Your instructions:
The task calls for each line of the records below in which the word "politique" appears.

Modification records:
##########

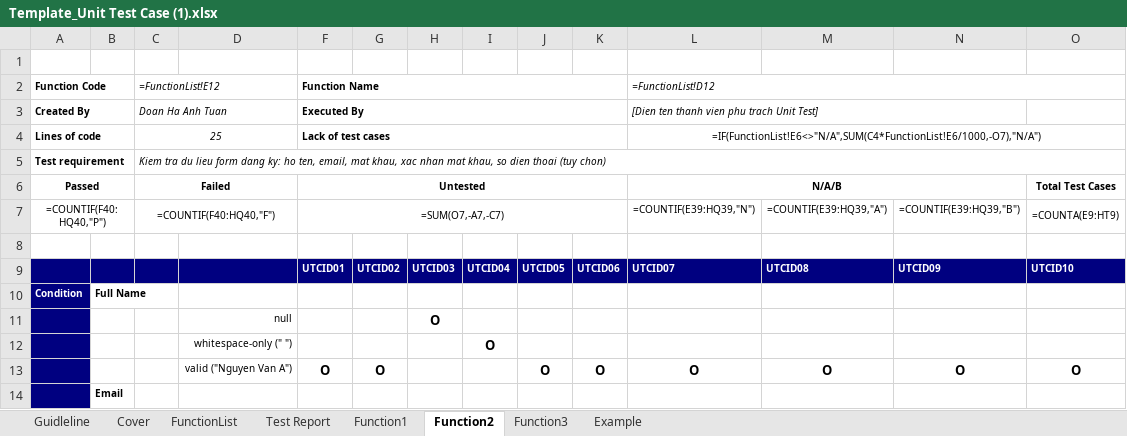
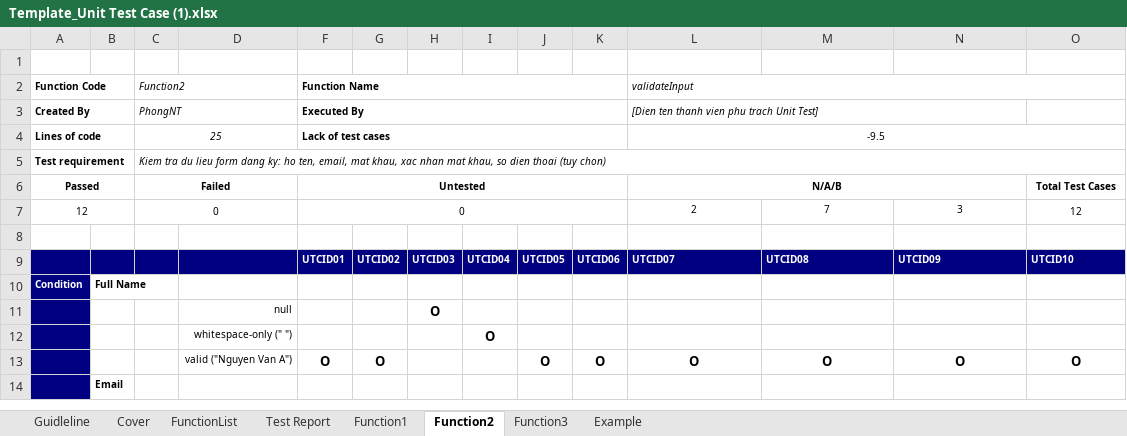
Before and after one commit to Tuan6b/Movies_theater, an Excel workbook: MoviesTheater/doc/test_template/Template_Unit Test Case (1).xlsx, sheet Function2, drawn as a sheet; only a part is shown; values as stored, in another font and other column widths than the file's, no borders; formulas without a stored value are shown as written; removed rows and columns are numbered as before the commit, all else as after; rows hold the shown columns only; the diff names each change by its address in the sheet, - before the commit and + after, or states it on an @@ line.

```diff
--- a/MoviesTheater/doc/test_template/Template_Unit Test Case (1).xlsx (sheet Function2)
+++ b/MoviesTheater/doc/test_template/Template_Unit Test Case (1).xlsx (sheet Function2)
-C2: =FunctionList!E12
+C2: Function2
-L2: =FunctionList!D12
+L2: validateInput
-C3 (Function2): Doan Ha Anh Tuan
+C3 (Function2): PhongNT
-L4 (validateInput): =IF(FunctionList!E6<>"N/A",SUM(C4*FunctionList!E6/1000,-O7),"N/A")
+L4 (validateInput): -9.5
-row 7: =COUNTIF(F40:HQ40,"P") |  | =COUNTIF(F40:HQ40,"F") |  | =SUM(O7,-A7,-C7) |  |  |  |  |  | =COUNTIF(E39:HQ39,"N") | =COUNTIF(E39:HQ39,"A") | =COUNTIF(E39:HQ39,"B") | =COUNTA(E9:HT9)
+row 7: 12 |  | 0 |  | 0 |  |  |  |  |  | 2 | 7 | 3 | 12
```
Also changed, not shown: sheet Test Report, sheet Function1, sheet Function3, sheet Example, sheet FunctionList, sheet Cover, charts or pictures, MoviesTheater/doc/test_template/Report5.3_System Test.xlsx, 17 other files.
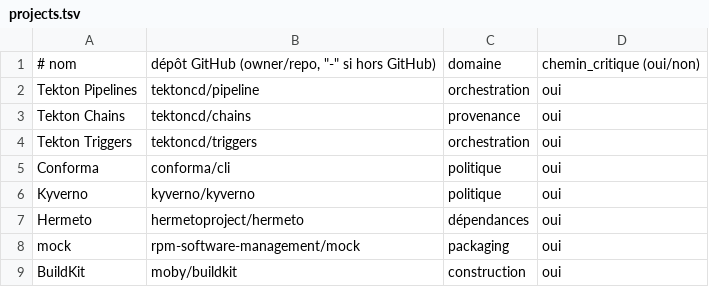
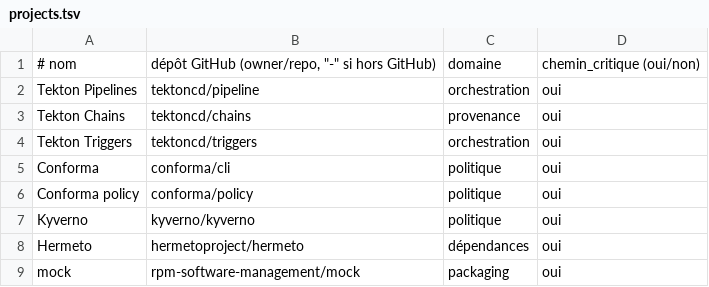
Before and after one commit to gigi206/supply-chain, a TSV file: tools/health/projects.tsv, drawn as a sheet; only a part is shown; the shorter side is filled out with more unchanged rows.

```diff
--- a/tools/health/projects.tsv
+++ b/tools/health/projects.tsv
@@ -5,2 +5,3 @@ Tekton Triggers	tektoncd/triggers	orchestration	oui
 Conforma	conforma/cli	politique	oui
+Conforma policy	conforma/policy	politique	oui
 Kyverno	kyverno/kyverno	politique	oui
```
Also changed, not shown: poc/bricks/08-trust-plane/resultats/chrono.tsv, poc/bricks/08-trust-plane/resultats/politique-admission.tsv, 23 other files.
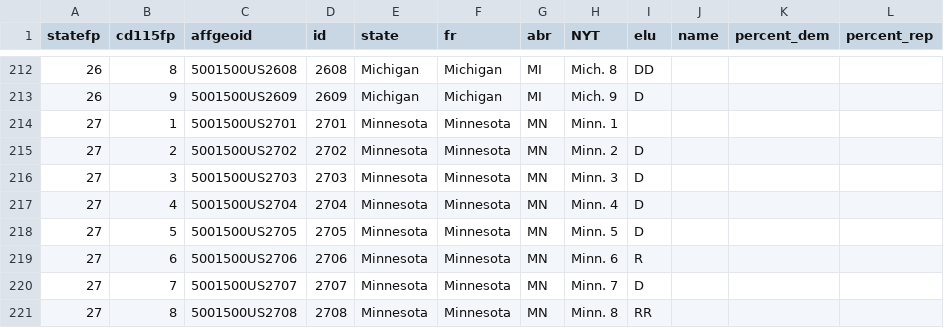
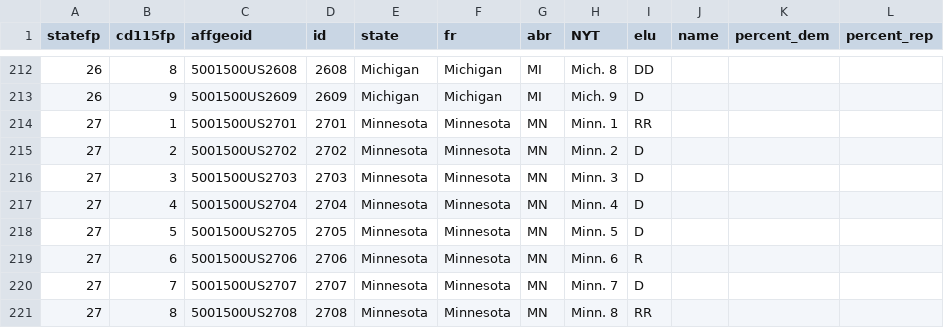
Before and after one commit to nicolasenault/nicolasenault.github.io, a CSV file: districts_results_clean_13.csv, drawn as a sheet; only a part is shown, gaps mark what is left out.

Commit message:
Update districts_results_clean_13.csv

```diff
--- a/districts_results_clean_13.csv
+++ b/districts_results_clean_13.csv
@@ -213,3 +213,3 @@ statefp,cd115fp,affgeoid,id,state,fr,abr,NYT,elu,name,percent_dem,percent_rep
 26,9,5001500US2609,2609,Michigan,Michigan,MI,Mich. 9,D,,,
-27,1,5001500US2701,2701,Minnesota,Minnesota,MN,Minn. 1,,,,
+27,1,5001500US2701,2701,Minnesota,Minnesota,MN,Minn. 1,RR,,,
 27,2,5001500US2702,2702,Minnesota,Minnesota,MN,Minn. 2,D,,,
```
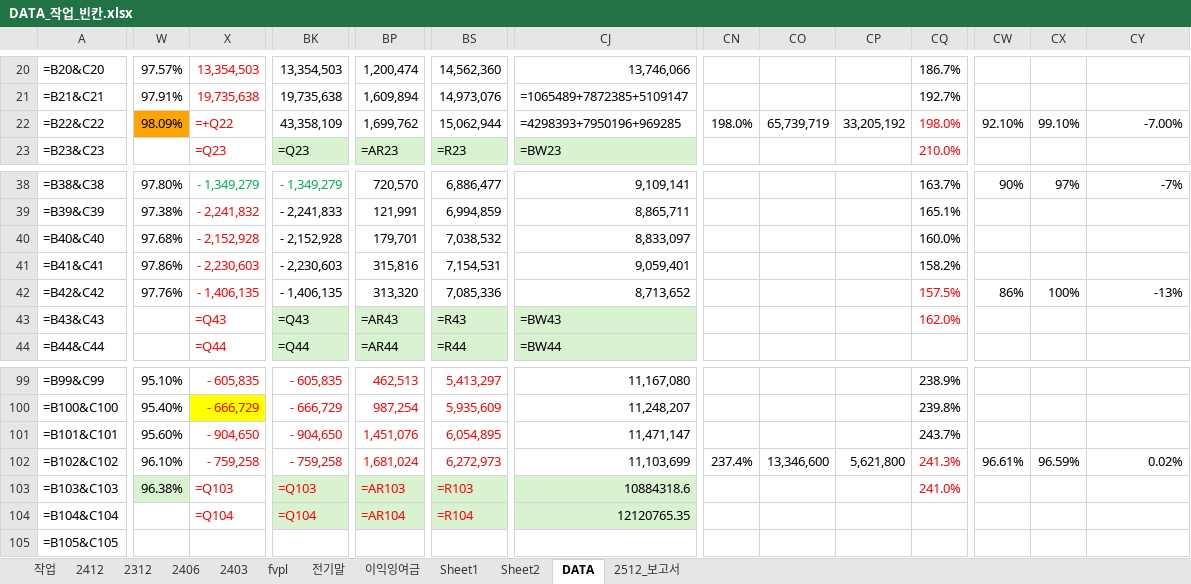
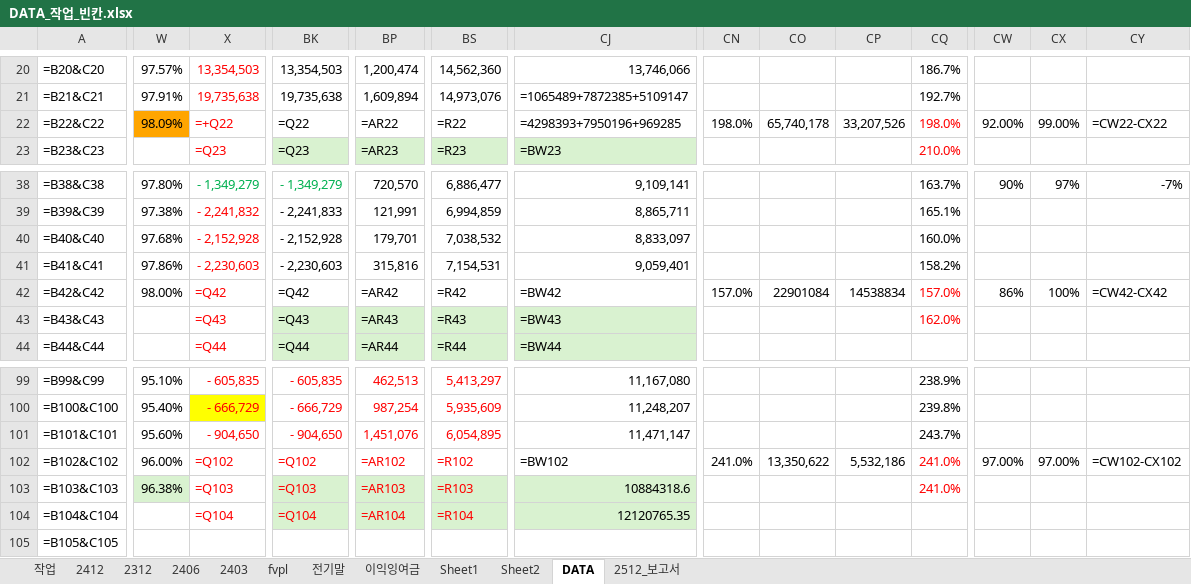
Before and after one commit to ms-park0425/dartapi, an Excel workbook: DATA_작업_빈칸.xlsx, sheet DATA, drawn as a sheet; only a part is shown, gaps mark what is left out; values as stored, in another font and other column widths than the file's, no borders; formulas without a stored value are shown as written; the diff covers the shown part only; the diff names each change by its address in the sheet, - before the commit and + after, or states it on an @@ line.

```diff
--- a/DATA_작업_빈칸.xlsx (sheet DATA)
+++ b/DATA_작업_빈칸.xlsx (sheet DATA)
-BK22: 43,358,109
+BK22: =Q22
-BP22: 1,699,762
+BP22: =AR22
-BS22: 15,062,944
+BS22: =R22
-CO22: 65,739,719
+CO22: 65,740,178
-CP22: 33,205,192
+CP22: 33,207,526
-CW22: 92.10%
+CW22: 92.00%
-CX22: 99.10%
+CX22: 99.00%
-CY22: -7.00%
+CY22: =CW22-CX22
-W42: 97.76%
+W42: 98.00%
-X42: - 1,406,135
+X42: =Q42
-BK42: - 1,406,135
+BK42: =Q42
-BP42: 313,320
+BP42: =AR42
-BS42: 7,085,336
+BS42: =R42
-CJ42: 8,713,652
+CJ42: =BW42
-CN42: (empty)
+CN42: 157.0%
-CO42: (empty)
+CO42: 22901084
-CP42: (empty)
+CP42: 14538834
-CQ42: 157.5%
+CQ42: 157.0%
-CY42: -13%
+CY42: =CW42-CX42
-W102: 96.10%
+W102: 96.00%
-X102: - 759,258
+X102: =Q102
-BK102: - 759,258
+BK102: =Q102
-BP102: 1,681,024
+BP102: =AR102
-BS102: 6,272,973
+BS102: =R102
-CJ102: 11,103,699
+CJ102: =BW102
-CN102: 237.4%
+CN102: 241.0%
-CO102: 13,346,600
+CO102: 13,350,622
-CP102: 5,621,800
+CP102: 5,532,186
-CQ102: 241.3%
+CQ102: 241.0%
-CW102: 96.61%
+CW102: 97.00%
-CX102: 96.59%
+CX102: 97.00%
-CY102: 0.02%
+CY102: =CW102-CX102
```
Also changed, not shown: 105 edited cells elsewhere in this sheet, 4 other files.
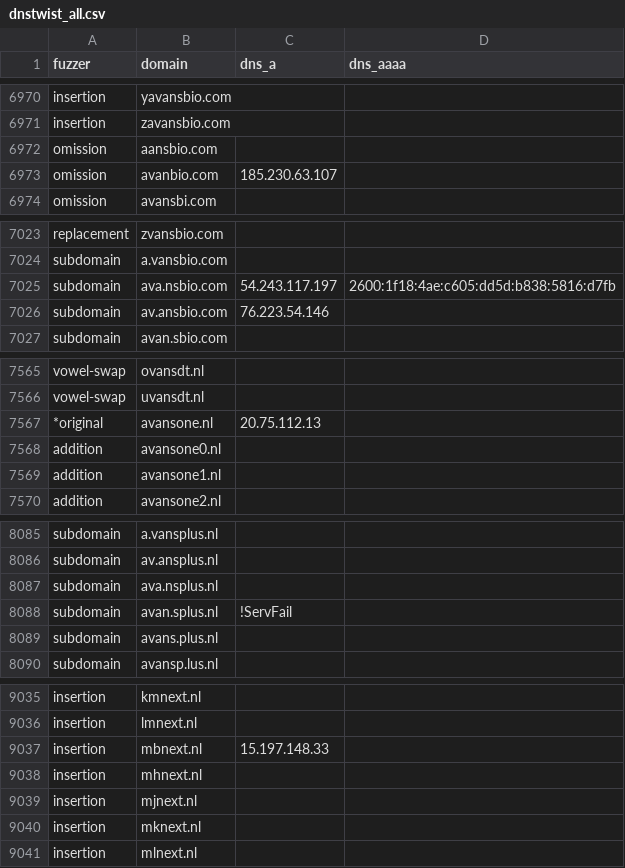
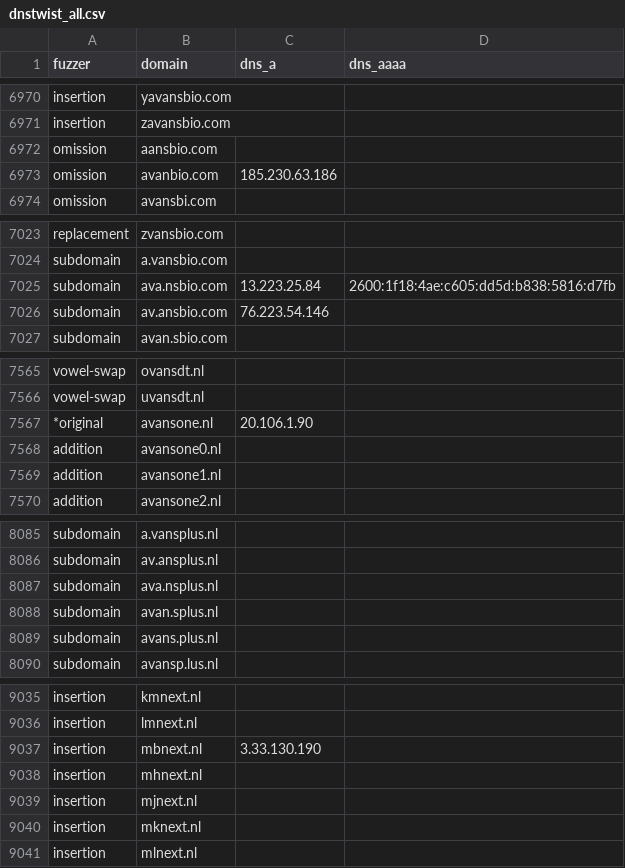
Before and after one commit to kqlen/Lists, a CSV file: DNSTWIST/data/dnstwist_all.csv, drawn as a sheet; only a part is shown, gaps mark what is left out; the diff covers the shown part only.

```diff
--- a/DNSTWIST/data/dnstwist_all.csv
+++ b/DNSTWIST/data/dnstwist_all.csv
@@ -6972,3 +6972,3 @@ insertion,zavansbio.com,,
 omission,aansbio.com,,
-omission,avanbio.com,185.230.63.107,
+omission,avanbio.com,185.230.63.186,
 omission,avansbi.com,,
@@ -7024,3 +7024,3 @@ replacement,zvansbio.com,,
 subdomain,a.vansbio.com,,
-subdomain,ava.nsbio.com,54.243.117.197,2600:1f18:4ae:c605:dd5d:b838:5816:d7fb
+subdomain,ava.nsbio.com,13.223.25.84,2600:1f18:4ae:c605:dd5d:b838:5816:d7fb
 subdomain,av.ansbio.com,76.223.54.146,
@@ -7566,3 +7566,3 @@ vowel-swap,ovansdt.nl,
 vowel-swap,uvansdt.nl,
-*original,avansone.nl,20.75.112.13,
+*original,avansone.nl,20.106.1.90,
 addition,avansone0.nl,,
@@ -8087,3 +8087,3 @@ subdomain,av.ansplus.nl,,
 subdomain,ava.nsplus.nl,,
-subdomain,avan.splus.nl,!ServFail,
+subdomain,avan.splus.nl,,
 subdomain,avans.plus.nl,,
@@ -9036,3 +9036,3 @@ insertion,kmnext.nl,,
 insertion,lmnext.nl,,
-insertion,mbnext.nl,15.197.148.33,
+insertion,mbnext.nl,3.33.130.190,
 insertion,mhnext.nl,,
```
Also changed, not shown: 1 added row, 1 removed row, 6 moved rows and 9 edited cells elsewhere in this file.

##########

Task response:
 Conforma	conforma/cli	politique	oui
+Conforma policy	conforma/policy	politique	oui
 Kyverno	kyverno/kyverno	politique	oui
Also changed, not shown: poc/bricks/08-trust-plane/resultats/chrono.tsv, poc/bricks/08-trust-plane/resultats/politique-admission.tsv, 23 other files.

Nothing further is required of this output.